Climb in, my tiny fish-catcher, and I will take you on a journey.

So, Kirsty and I have started a book club. And I - as ambitious as it sounds - have decided to publish a book review for each and every selection that we read as part of said book club. Although only one a book a month, I think this will be quite the challenge as book reviews take a lot of time and thought to write. But this brings us to today's review and the book club read for September: the brilliant A Portable Shelter by Kirsty Logan. This beautiful book is Logan's second release of 2015 -- you may have seen her debut novel The Gracekeepers floating around your local bookshop. However, A Portable Shelter goes back to her short-storytelling roots, set amongst a magical rural Scotland.

First, can we just take a moment to appreciate how gorgeous this book is? It is impeccably published in a beautiful textured naked hardback with illustrations (by Liz Myhill) and silver foiling.
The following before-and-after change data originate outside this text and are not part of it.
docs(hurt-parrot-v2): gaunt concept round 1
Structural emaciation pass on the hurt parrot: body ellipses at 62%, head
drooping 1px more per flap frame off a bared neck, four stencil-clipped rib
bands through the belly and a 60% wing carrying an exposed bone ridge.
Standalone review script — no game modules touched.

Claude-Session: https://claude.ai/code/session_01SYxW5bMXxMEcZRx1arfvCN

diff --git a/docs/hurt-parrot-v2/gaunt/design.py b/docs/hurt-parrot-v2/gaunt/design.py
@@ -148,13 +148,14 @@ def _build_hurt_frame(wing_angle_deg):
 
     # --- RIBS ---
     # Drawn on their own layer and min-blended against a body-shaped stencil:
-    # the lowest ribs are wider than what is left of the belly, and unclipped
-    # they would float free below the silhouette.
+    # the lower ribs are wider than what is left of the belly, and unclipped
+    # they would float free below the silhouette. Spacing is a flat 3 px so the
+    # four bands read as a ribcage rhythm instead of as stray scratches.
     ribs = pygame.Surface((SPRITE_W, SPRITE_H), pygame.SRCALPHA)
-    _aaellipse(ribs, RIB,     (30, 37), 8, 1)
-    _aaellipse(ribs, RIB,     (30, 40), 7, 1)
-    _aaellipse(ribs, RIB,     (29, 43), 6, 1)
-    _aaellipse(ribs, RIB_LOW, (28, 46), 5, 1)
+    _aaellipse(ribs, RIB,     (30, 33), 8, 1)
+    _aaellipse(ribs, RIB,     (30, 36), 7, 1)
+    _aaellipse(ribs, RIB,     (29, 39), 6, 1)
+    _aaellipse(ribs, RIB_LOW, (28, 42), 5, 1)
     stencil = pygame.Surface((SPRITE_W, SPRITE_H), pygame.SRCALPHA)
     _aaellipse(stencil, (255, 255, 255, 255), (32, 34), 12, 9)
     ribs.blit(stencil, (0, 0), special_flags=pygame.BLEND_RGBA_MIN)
The limited edition hardback (only 1000 copies!) is published by small Scottish house ASLS. and next year a paperback will be published by, the more readily available, Harvill Secker who published The Gracekeepers.

Despite being a collection of short stories, in the most wonderful of fashion, these stories come together to create an overarching tale of two new mothers speaking 'truths' to their restless unborn child. This is my absolute favourite kind of short story collection. These stories are 'tales of circuses and stargazing, selkie fishermen and domestic werewolves, child-eating witches and broken-toothed dragons'. Most of the chapters include elements of magical realism that are expertly dropped in to the most mundane-seeming of situations. Also, I was surprised to find that I appreciated every single one of the included stories which is something that has seldom ever happens with other collections. I did still have favourites and least favourites, but I cannot say there were any that I didn't at least enjoy. My favourite was probably 'The Mother of Giants' which tells of a small village with a resident witch that calls upon and claims named newborn babies.
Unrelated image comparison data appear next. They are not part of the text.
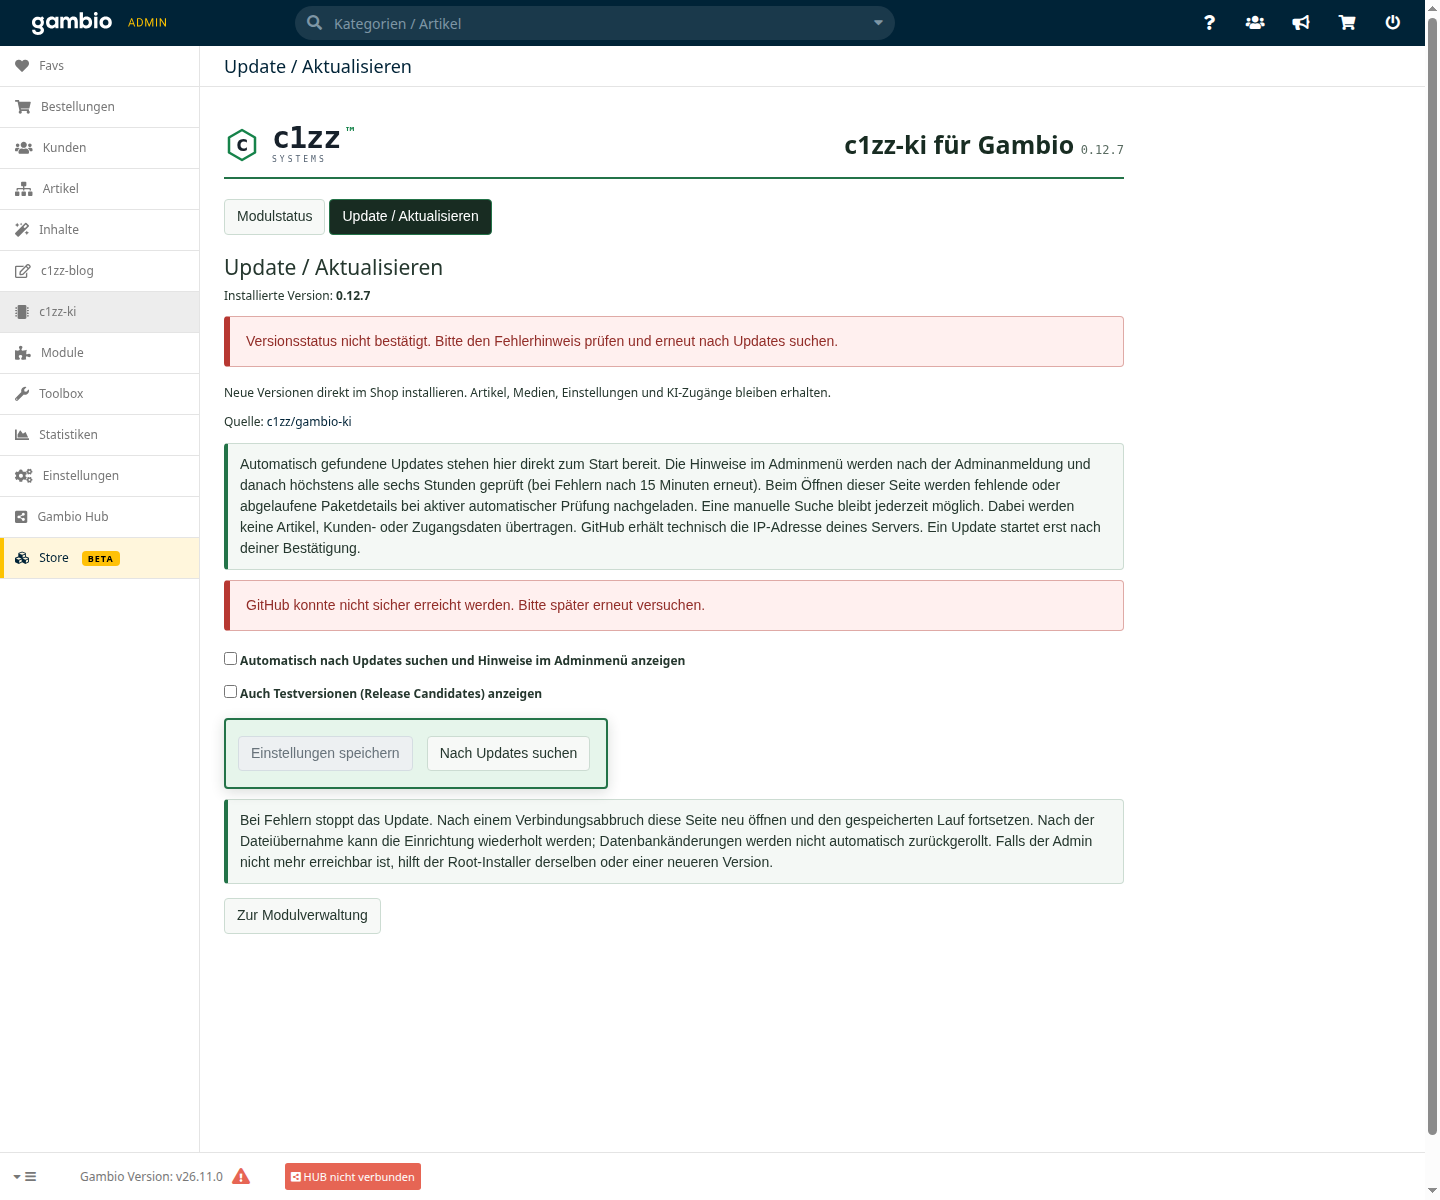
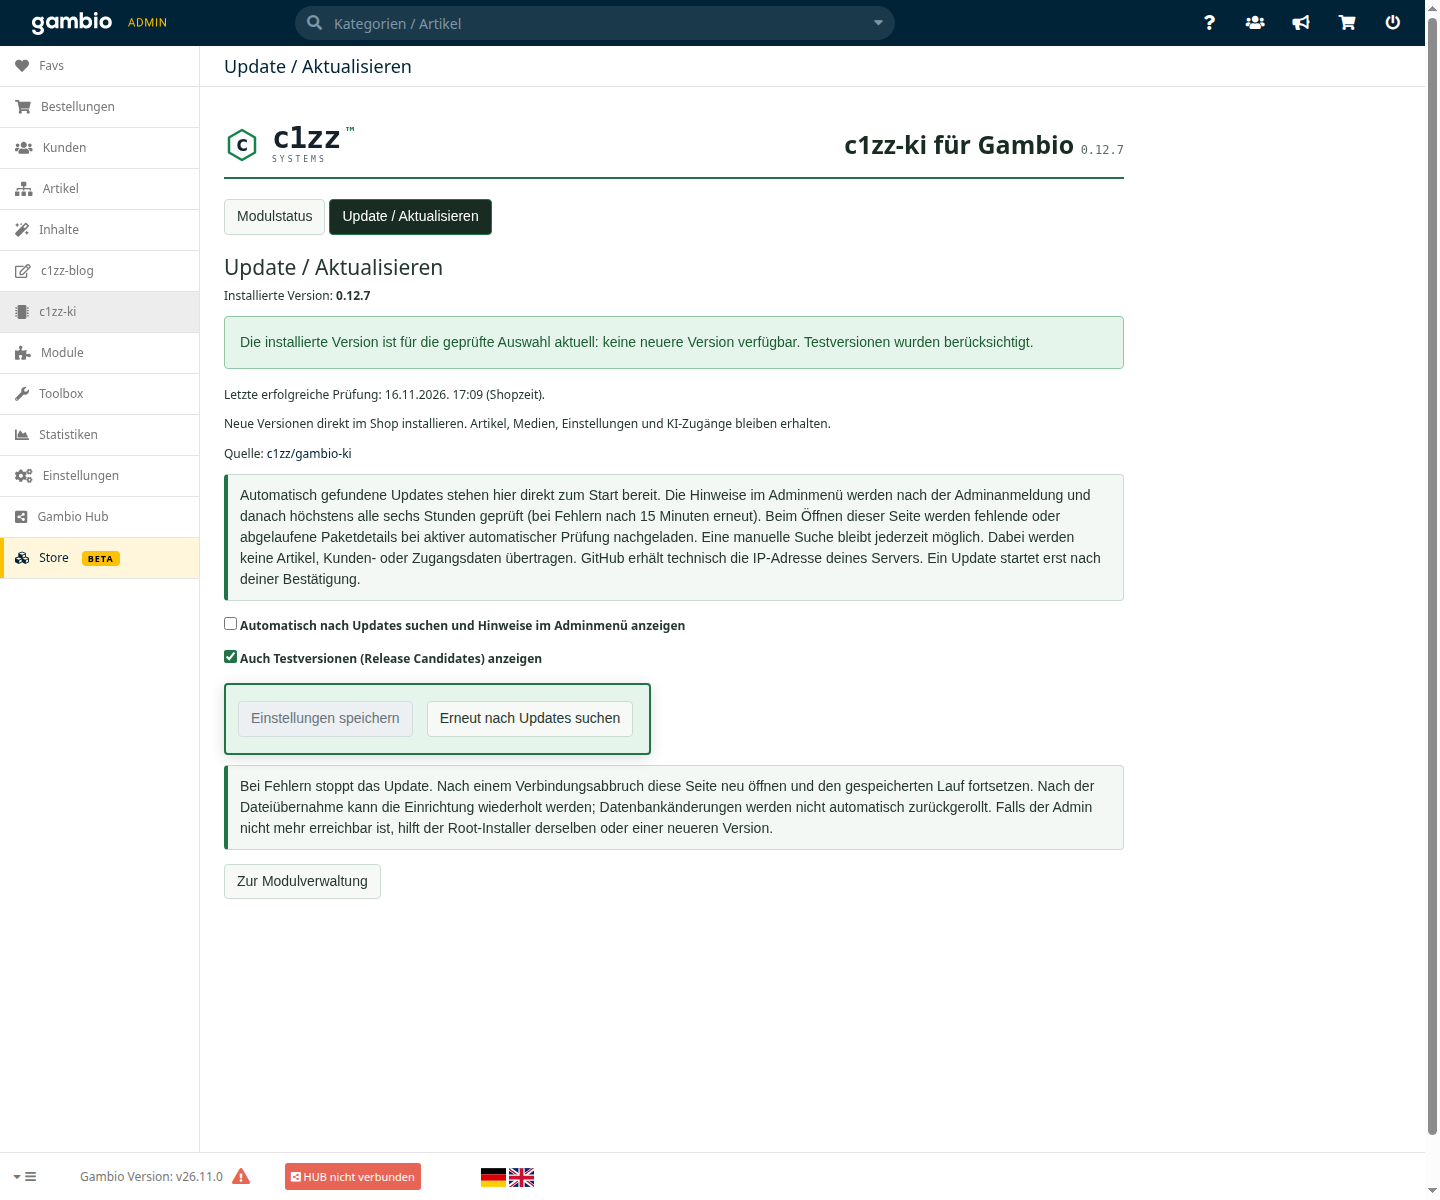
docs: replace failed update screenshot and clarify demonstration states

Changed region(s): [[0.1562, 0.2467, 0.7812, 0.7708], [0.3125, 0.9558, 0.375, 1.0]]

diff --git a/docs/BILDERRUNDGANG.md b/docs/BILDERRUNDGANG.md
@@ -2,7 +2,7 @@
 
 **0.12.7-rc.1 · Modulstand 0.12.7 · Blog 0.48.16**
 
-Alle Abbildungen wurden am 11.11.2026 neu aufgenommen. Sieben Ansichten zeigen den Arbeitsablauf im lokalen GX26-Testshop. Die redaktionellen Beispieltexte und Shopangaben wurden ausschließlich für die Abbildungen in der Browseransicht eingesetzt. Keine gespeicherten Nutzerdaten wurden dadurch geändert. API-Schlüsselfelder sind leer; die Aufnahmen lösten keine KI-Anfragen aus.
+Sieben Ansichten zeigen den Arbeitsablauf im lokalen GX26-Testshop. Anbieterübersicht, Gemini-Einrichtung und Updateverwaltung wurden am **16.11.2026** neu aufgenommen. Die vier redaktionellen Ansichten stammen vom **11.11.2026** und verwenden synthetische Beispieltexte und Anbieterzustände zur Demonstration der Bedienung. Sie belegen keinen Anbieter-Verbindungstest. API-Schlüsselfelder sind leer; für diese Aufnahmen wurden keine KI-Anfragen ausgelöst und keine Nutzerdaten geändert.
 
 ## 1. Bereiche und Anbieter verwalten
 
@@ -12,9 +12,9 @@ Im KI-Modul werden die Zugänge verwaltet und die gewünschten Einsatzbereiche a
 
 ## 2. Gemini verbinden
 
-Schlüsselverwaltung, Ergebnis des Modelllistentests und Hinweise zum kostenlosen Kontingent. Ein erfolgreicher Modelltest ist keine Zusage kostenloser Generierung.
+Die Aufnahme zeigt die Einrichtung vor dem Hinterlegen eines Schlüssels: leeres Eingabefeld und Hinweise zum Kontingent. Ein Verbindungstest wurde in diesem Aufnahmelauf nicht ausgeführt.
 
-[![Google-Gemini-Zugang mit Testergebnis und Kostenhinweis](images/gemini-zugang.png)](images/gemini-zugang.png)
+[![Google-Gemini-Einrichtung mit leerem Schlüsselfeld und Kostenhinweis](images/gemini-zugang.png)](images/gemini-zugang.png)
 
 ## 3. Einen Entwurf vorbereiten
 
@@ -50,6 +50,4 @@ Die Aufnahme **Update / Aktualisieren** zeigt mit KI **0.12.7** die neue Seite n
 
 Alle sieben Aufnahmen zeigen den veröffentlichten Modulstand 0.12.7 zusammen mit Blog 0.48.16. Aufnahmedatum, Versionen und Bildprüfsummen stehen in [screenshots.json](screenshots.json).
 
-Die temporäre Testumgebung verwendet ausschließlich synthetische Anbieter- und Ideenfixtures zur Darstellung der Bedienung. Der angezeigte Verbindungsstatus ist kein Nachweis eines aktuellen Anbietertests. Es wurden keine echten Schlüssel verwendet und keine KI-Anfragen ausgelöst.
-
-Die Update-Aufnahme zeigt den Fehlerhinweis für GitHub, weil die temporäre Prüfumgebung den Abruf nicht zuließ. Dieser Hinweis ist kein fehlgeschlagenes Modulupdate; eine Installation wurde nicht gestartet.
+Die Update-Aufnahme zeigt eine tatsächlich erfolgreiche GitHub-Versionsabfrage einschließlich Testversionen. Es wurde kein Update installiert. Die drei neuen Aufnahmen wurden auf defekte sichtbare Bilder und Fehlermeldungen geprüft und anschließend einzeln angesehen.

diff --git a/README.md b/README.md
@@ -12,7 +12,7 @@ Neue Themen finden und Blogentwürfe erstellen, direkt in **c1zz-blog für Gambi
 
 ![Gemini im Blogassistenten: Modellwahl, Auftrag und Entwurfserstellung](docs/images/blogentwurf.png)
 
-Alle sieben Funktionsansichten wurden am **11.11.2026 mit KI 0.12.7 und Blog 0.48.16** neu aufgenommen. Der [Bilderrundgang](docs/BILDERRUNDGANG.md) zeigt auch die Updateverwaltung.
+Die sieben Funktionsansichten zeigen **KI 0.12.7 und Blog 0.48.16**. Anbieterübersicht, Gemini-Einrichtung und Updateverwaltung wurden am **16.11.2026** erneuert; die vier redaktionellen Beispielansichten stammen vom **11.11.2026**. Der [Bilderrundgang](docs/BILDERRUNDGANG.md) zeigt auch die Updateverwaltung.
 
 ## Vertrauen vor Installation
 
@@ -78,6 +78,6 @@ Spätere Updates starten direkt unter **Update / Aktualisieren**. Die Erstinstal
 
 Bei der normalen Deinstallation werden Zugänge und aktive Einbindungen entfernt. Blogartikel, Medien und gespeicherte Themenvorschläge bleiben erhalten. Mit der zusätzlichen, standardmäßig ausgeschalteten Löschoption werden auch Themenvorschläge und KI-Update-Einstellungen entfernt. Bereits übernommene Bloginhalte bleiben erhalten. Eine Wiederinstallation benötigt neue Anbieterzugänge. Details und Sicherungshinweise stehen in der [Installationsanleitung](docs/INSTALLATION.md).
 
-Die sechs [Abbildungen](docs/BILDERRUNDGANG.md) zeigen die echte Oberfläche im lokalen Testshop mit beispielhaften redaktionellen Texten. Sie zeigen keine API-Schlüssel und dokumentieren keine zusätzlichen Anbieteraufrufe.
+Die sieben [Abbildungen](docs/BILDERRUNDGANG.md) zeigen die echte Oberfläche im lokalen Testshop mit beispielhaften redaktionellen Texten. Die redaktionellen Ansichten verwenden synthetische Anbieterzustände und belegen keinen aktuellen Verbindungstest. Sie zeigen keine API-Schlüssel und dokumentieren keine zusätzlichen Anbieteraufrufe.
 
 Die Ansicht **Update / Aktualisieren** wurde für Blog 0.47.0 / KI 0.12.0 im frischen GX26-Testshop erneuert. Sie zeigt die abschaltbare automatische Prüfung und die gespeicherte Auswahl für Testversionen.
Once there lived a woman who had two husbands. In the evenings, she walked alone on the shore, between her husbands. She walked with one foot in the sand, one foot in the sea.

I really adored Logan's descriptions, especially those of households and landscapes. I found it really easy to visualise her settings, something that I find quite the art when you're working within such a short word count. The accompanying illustrations worked perfectly with these descriptions. Overall, I am really impressed with the collection considering it is my first read of Logan's work. I did also purchase The Gracekeepers so I'm hoping to get that in before the end of the month, so I can see how she deals with the longer form. It's definitely worth checking out A Portable Shelter if you can get your hands on it, even if you have to wait until next year's paperback. Alternatively you can source a copy of her first short story collection The Rental Heart and Other Stories, that I'm also excited to explore.